Thursday, August 30, 2007

Let's Talk Age

When asked about his age, McCain usually offers a cool retort...that most people seem to expect to see the septuagenarian drooling into a paper cup. Far from it, Senator McCain is a survivor. He has been more up front with his medical history than any recent candidate for the office, often noting how his nonagenarian mother toured Europe last year...and when the rental agency would not give her a car due to her age, she bought one.

Despite the anecdotal evidence, we know Americans are living longer. And the longevity breeds experience, the kind of long-view experience that only McCain offers in this election cycle. He has seen it all, as a combat veteran (the ONLY top tier combat veteran in the election, on both sides) and as a career public servant.
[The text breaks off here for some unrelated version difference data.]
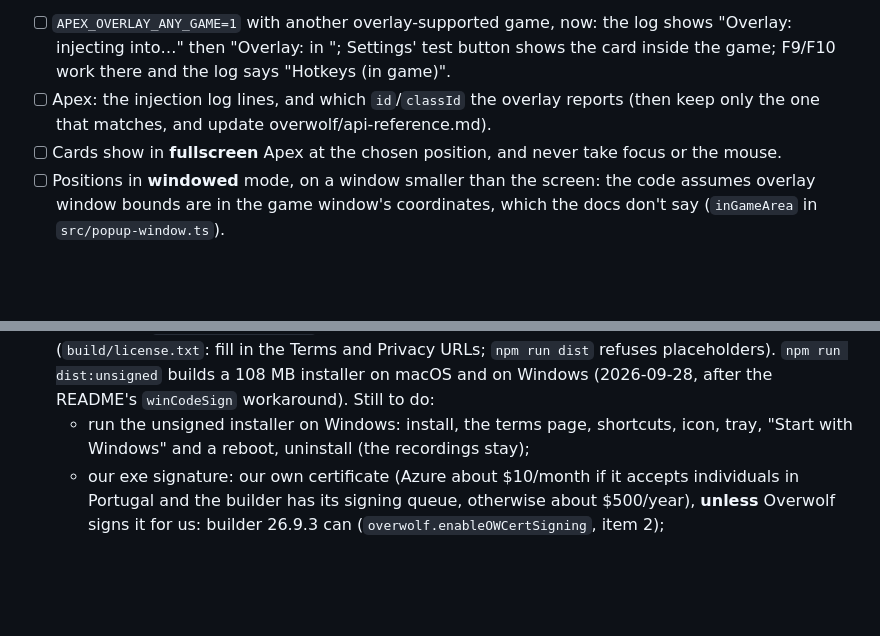
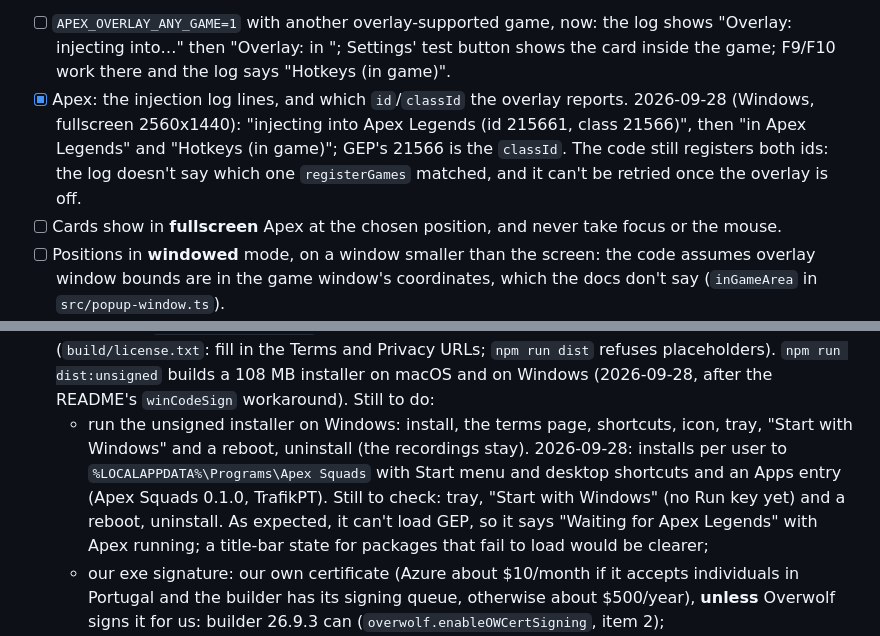
Before and after one commit to TrafikPT/apex-squads, a Markdown page: docs/next-steps.md, 2 parts joined by grey strips. Drawn GitHub-style; blank space fills up the shorter version.

Commit message:
Record the first Windows run: overlay in Apex, installer
The overlay injected into fullscreen Apex (overlay 2.0.13): id 215661,
classId 21566, so GEP's id is the classId. Both ids stay registered, as
the log doesn't say which one registerGames matched. The unsigned
installer installs per user with its shortcuts; tray, Start with Windows
and uninstall are still to check.

Co-Authored-By: Claude Opus 5.5 <noreply@anthropic.com>

```diff
--- a/docs/next-steps.md
+++ b/docs/next-steps.md
@@ -71,8 +71,11 @@ Checklist (`npm start`, then read the app's log):
   shows "Overlay: injecting into…" then "Overlay: in <game>"; Settings' test
   button shows the card inside the game; F9/F10 work there and the log says
   "Hotkeys (in game)".
-- [ ] Apex: the injection log lines, and which `id`/`classId` the overlay reports
-  (then keep only the one that matches, and update overwolf/api-reference.md).
+- [x] Apex: the injection log lines, and which `id`/`classId` the overlay reports.
+  2026-09-28 (Windows, fullscreen 2560x1440): "injecting into Apex Legends (id
+  215661, class 21566)", then "in Apex Legends" and "Hotkeys (in game)"; GEP's
+  21566 is the `classId`. The code still registers both ids: the log doesn't say
+  which one `registerGames` matched, and it can't be retried once the overlay is off.
 - [ ] Cards show in **fullscreen** Apex at the chosen position, and never take
   focus or the mouse.
 - [ ] Positions in **windowed** mode, on a window smaller than the screen: the
@@ -143,7 +146,13 @@ Order within this block is flexible. Submission form: https://wkf.ms/3KL8b1m.
   `npm run dist:unsigned` builds a 108 MB installer on macOS and on Windows
   (2026-09-28, after the README's `winCodeSign` workaround). Still to do:
   - run the unsigned installer on Windows: install, the terms page, shortcuts,
-    icon, tray, "Start with Windows" and a reboot, uninstall (the recordings stay);
+    icon, tray, "Start with Windows" and a reboot, uninstall (the recordings stay).
+    2026-09-28: installs per user to `%LOCALAPPDATA%\Programs\Apex Squads` with
+    Start menu and desktop shortcuts and an Apps entry (Apex Squads 0.1.0,
+    TrafikPT). Still to check: tray, "Start with Windows" (no Run key yet) and a
+    reboot, uninstall. As expected, it can't load GEP, so it says "Waiting for
+    Apex Legends" with Apex running; a title-bar state for packages that fail to
+    load would be clearer;
   - our exe signature: our own certificate (Azure about $10/month if it accepts
     individuals in Portugal and the builder has its signing queue, otherwise about
     $500/year), **unless** Overwolf signs it for us: builder 26.9.3 can
```
Also changed, not shown: DESIGN.md (+3 -1 lines), docs/overwolf/api-reference.md (+1 -1 lines).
For some reason however, the idea of someone serving over 50 is scaring pollsters. So much so, that by age alone, most Americans think that anyone over 70 is too old for the White House.

Too old? Reagan was 68 and served into his midseventies and did not miss a beat. We have had in recent memory "older" presidents. Only since the baby boomers began running for office as the idea of a 48 year-old president become a model. And the truth is, when you think of the blunders of Bush and Clinton, maybe an extra decade on the clock is what we need, a seasoned leader, who has seen it all several times, who knows exactly what does not work in government and has been around long enough to know when to reach across the aisle, and when to throw fire.

Thursday, August 2, 2007

Not much of an Implosion as McCain is still a presence.

John McCain had a rough July, With what the media is calling an "exodus", McCain's key staff diminished in matter of weeks. As everyone seems to be awaiting the paper tiger campaign on Fred Thompson, McCain, oddly, is still a presence in the polls.

Senator McCain leads the pack when it comes to who Americans trust more to be commander-in-chief during a war. It seems that the rest of the field, Republican and Democrat, have avoided war talk in the hope of being pleasant enough to be elected. McCain ran into the fire with Iraq, and while overall, it has cost him, he still is the most trusted to lead our armed forces in the War on Terror.

And while Money Man Mitt is leading in fundraising, he cannot seem to get ahead of McCain in Florida polling. As the far right gets squeamish on Giuliani's social conservative flipflopping, McCain still enjoys a comfortable third place in polling. If each of these top tier candidates take a primary state or two, we might just have an interesting Republican National Convention in 2008.

After the Sunday Morning ABC News debate, it is clear that McCain is still a contender, despite the bad press. He is still the most articulate on the seriousness of Islamic terrorism, the only candidate who is serious about pork spending that will burden generations of Americans with the cash and spend mentality of Congress, and the only candidate who has been consistently conservative throughout his career. All of that, without a fraction of Money Mitt's machine in Iowa.

And of course, all of Mitt's spending in Iowa is pretty meaningless when most Iowa Caucus goers have shown a relative indifference to this field of candidates. We have a rather boring slate of flip-floppers, has been's, never-will-be's, and one constant in John McCain.

Americans ought to look to McCain's candidacy in the same manner the College of Cardinals did when choosing a successor to John Paul the Great. McCain is the most experienced, most readied, and most consistent candidate of the lot. He is senior, and may only serve a term, but that term, the "interregnum" between the neoconservative failure of George Bush and the next generation of actual conservatives, too green to lead our nation, is critical. No candidate on either side of the aisle sports McCain's resume, and right now, we need a consistent warrior for freedom. That choice is still John McCain.